STORED DATA -
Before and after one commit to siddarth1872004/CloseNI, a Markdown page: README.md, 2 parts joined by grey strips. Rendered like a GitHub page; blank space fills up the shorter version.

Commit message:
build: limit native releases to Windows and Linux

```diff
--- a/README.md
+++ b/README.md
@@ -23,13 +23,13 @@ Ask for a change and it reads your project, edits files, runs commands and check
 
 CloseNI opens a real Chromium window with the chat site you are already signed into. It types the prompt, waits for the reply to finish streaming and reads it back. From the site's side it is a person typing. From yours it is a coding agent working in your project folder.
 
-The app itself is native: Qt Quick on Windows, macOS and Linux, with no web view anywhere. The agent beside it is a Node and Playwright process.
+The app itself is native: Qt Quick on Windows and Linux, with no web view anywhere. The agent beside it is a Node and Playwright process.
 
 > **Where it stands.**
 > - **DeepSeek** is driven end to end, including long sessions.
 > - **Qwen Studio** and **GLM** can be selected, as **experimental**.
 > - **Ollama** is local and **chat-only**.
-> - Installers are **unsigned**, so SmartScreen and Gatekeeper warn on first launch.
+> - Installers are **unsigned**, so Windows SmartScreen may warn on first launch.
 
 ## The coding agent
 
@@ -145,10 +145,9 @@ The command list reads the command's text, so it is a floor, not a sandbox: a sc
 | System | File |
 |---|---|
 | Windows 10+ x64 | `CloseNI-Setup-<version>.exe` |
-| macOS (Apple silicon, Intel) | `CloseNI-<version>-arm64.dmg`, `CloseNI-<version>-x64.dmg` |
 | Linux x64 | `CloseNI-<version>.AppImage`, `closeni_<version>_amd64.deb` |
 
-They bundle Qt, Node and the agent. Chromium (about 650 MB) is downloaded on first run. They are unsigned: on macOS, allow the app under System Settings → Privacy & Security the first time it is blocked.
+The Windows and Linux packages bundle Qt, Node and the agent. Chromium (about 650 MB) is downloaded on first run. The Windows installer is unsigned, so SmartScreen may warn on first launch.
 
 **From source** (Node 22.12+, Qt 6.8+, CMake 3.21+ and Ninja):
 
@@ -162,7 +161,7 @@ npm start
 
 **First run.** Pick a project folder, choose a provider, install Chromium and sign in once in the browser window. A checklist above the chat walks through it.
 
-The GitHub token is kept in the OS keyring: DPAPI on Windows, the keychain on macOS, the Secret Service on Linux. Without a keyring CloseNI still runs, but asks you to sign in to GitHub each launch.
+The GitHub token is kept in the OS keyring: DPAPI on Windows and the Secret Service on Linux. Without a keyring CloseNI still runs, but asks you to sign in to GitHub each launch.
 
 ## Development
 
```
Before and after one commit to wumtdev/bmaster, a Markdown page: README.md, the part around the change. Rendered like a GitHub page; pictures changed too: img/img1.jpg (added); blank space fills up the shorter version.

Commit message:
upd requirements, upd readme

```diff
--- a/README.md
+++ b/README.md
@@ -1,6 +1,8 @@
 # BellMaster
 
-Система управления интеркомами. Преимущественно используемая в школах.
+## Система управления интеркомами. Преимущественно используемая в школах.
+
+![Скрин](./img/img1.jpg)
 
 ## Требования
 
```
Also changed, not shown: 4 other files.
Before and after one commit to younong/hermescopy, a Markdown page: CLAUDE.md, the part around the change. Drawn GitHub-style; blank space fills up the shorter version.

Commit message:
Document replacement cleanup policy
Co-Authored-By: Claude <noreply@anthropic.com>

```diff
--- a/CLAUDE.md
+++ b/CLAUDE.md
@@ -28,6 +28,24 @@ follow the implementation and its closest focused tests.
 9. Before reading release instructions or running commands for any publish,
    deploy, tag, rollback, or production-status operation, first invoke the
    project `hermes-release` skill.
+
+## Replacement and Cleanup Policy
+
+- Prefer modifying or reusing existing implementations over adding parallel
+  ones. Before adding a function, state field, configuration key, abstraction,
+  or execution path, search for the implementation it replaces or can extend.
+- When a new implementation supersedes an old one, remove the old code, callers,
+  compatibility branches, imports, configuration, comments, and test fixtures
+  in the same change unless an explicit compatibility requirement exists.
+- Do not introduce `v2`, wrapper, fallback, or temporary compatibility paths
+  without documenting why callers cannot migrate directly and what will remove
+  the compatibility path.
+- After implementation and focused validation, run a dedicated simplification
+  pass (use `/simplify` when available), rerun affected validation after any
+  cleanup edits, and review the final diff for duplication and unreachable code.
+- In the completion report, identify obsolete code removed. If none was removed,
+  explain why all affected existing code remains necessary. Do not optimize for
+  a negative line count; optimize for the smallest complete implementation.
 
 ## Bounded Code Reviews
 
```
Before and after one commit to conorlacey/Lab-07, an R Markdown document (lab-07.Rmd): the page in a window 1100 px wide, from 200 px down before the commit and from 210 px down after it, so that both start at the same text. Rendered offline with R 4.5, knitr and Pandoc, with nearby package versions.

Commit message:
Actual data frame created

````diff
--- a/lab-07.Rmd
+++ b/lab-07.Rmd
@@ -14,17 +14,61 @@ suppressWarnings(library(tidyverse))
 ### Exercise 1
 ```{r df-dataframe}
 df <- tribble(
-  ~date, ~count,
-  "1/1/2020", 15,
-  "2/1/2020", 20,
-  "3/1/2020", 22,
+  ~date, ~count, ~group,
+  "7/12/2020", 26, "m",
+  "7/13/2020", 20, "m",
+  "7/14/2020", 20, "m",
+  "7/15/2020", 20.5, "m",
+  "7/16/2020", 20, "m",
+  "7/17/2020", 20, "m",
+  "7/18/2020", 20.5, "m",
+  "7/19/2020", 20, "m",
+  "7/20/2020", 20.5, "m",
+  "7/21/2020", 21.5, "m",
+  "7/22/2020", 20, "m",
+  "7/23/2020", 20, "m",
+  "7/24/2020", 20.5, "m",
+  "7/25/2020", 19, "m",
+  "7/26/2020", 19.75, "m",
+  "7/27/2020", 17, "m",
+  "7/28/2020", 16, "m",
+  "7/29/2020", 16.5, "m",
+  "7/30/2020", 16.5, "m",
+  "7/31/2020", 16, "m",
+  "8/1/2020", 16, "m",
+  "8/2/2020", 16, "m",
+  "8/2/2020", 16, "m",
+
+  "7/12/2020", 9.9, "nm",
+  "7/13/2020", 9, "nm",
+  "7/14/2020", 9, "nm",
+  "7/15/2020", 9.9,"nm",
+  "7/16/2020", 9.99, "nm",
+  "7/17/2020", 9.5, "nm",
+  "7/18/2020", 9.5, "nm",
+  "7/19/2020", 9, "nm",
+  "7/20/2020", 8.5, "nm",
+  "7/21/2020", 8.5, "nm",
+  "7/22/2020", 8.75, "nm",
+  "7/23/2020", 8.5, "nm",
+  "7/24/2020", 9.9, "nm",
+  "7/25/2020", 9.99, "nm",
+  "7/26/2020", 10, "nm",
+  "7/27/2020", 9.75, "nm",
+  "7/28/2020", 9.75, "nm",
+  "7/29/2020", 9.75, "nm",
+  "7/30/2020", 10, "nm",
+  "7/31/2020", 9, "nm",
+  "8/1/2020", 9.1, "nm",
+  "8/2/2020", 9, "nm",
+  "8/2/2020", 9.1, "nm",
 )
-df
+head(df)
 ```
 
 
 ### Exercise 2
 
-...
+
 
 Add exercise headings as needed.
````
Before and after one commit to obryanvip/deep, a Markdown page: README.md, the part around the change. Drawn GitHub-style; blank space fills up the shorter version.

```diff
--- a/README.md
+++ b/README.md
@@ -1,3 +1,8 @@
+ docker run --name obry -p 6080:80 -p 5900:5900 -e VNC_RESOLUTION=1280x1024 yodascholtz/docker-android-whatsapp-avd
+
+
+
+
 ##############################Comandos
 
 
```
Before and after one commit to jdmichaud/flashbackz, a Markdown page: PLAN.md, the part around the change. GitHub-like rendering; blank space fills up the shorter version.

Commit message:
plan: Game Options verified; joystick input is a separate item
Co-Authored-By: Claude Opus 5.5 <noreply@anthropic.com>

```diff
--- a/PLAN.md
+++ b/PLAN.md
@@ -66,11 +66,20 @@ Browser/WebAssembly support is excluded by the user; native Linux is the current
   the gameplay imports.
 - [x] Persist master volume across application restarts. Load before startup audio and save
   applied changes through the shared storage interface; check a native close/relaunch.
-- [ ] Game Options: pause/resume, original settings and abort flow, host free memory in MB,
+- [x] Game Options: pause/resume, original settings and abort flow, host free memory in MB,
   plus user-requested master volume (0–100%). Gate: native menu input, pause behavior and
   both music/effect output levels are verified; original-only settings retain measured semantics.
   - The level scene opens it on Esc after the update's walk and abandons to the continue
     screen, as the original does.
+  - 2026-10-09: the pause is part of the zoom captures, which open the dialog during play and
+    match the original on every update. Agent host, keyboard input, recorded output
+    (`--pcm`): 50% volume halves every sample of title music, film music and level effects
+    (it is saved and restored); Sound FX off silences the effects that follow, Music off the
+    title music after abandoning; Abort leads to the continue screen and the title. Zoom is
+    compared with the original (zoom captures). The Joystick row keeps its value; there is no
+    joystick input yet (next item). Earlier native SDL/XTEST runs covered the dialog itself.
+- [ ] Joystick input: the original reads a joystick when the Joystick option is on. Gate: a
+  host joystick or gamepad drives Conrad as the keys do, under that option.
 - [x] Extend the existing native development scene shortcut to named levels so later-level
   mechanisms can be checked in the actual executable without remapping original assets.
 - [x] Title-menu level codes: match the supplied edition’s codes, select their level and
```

PROBLEM STATEMENT - In the records above, find each line that mentions the word "original", and copy it.

EXERCISE RESULT -
-- [ ] Game Options: pause/resume, original settings and abort flow, host free memory in MB,
+- [x] Game Options: pause/resume, original settings and abort flow, host free memory in MB,
   both music/effect output levels are verified; original-only settings retain measured semantics.
     screen, as the original does.
+    match the original on every update. Agent host, keyboard input, recorded output
+    compared with the original (zoom captures). The Joystick row keeps its value; there is no
+- [ ] Joystick input: the original reads a joystick when the Joystick option is on. Gate: a
   mechanisms can be checked in the actual executable without remapping original assets.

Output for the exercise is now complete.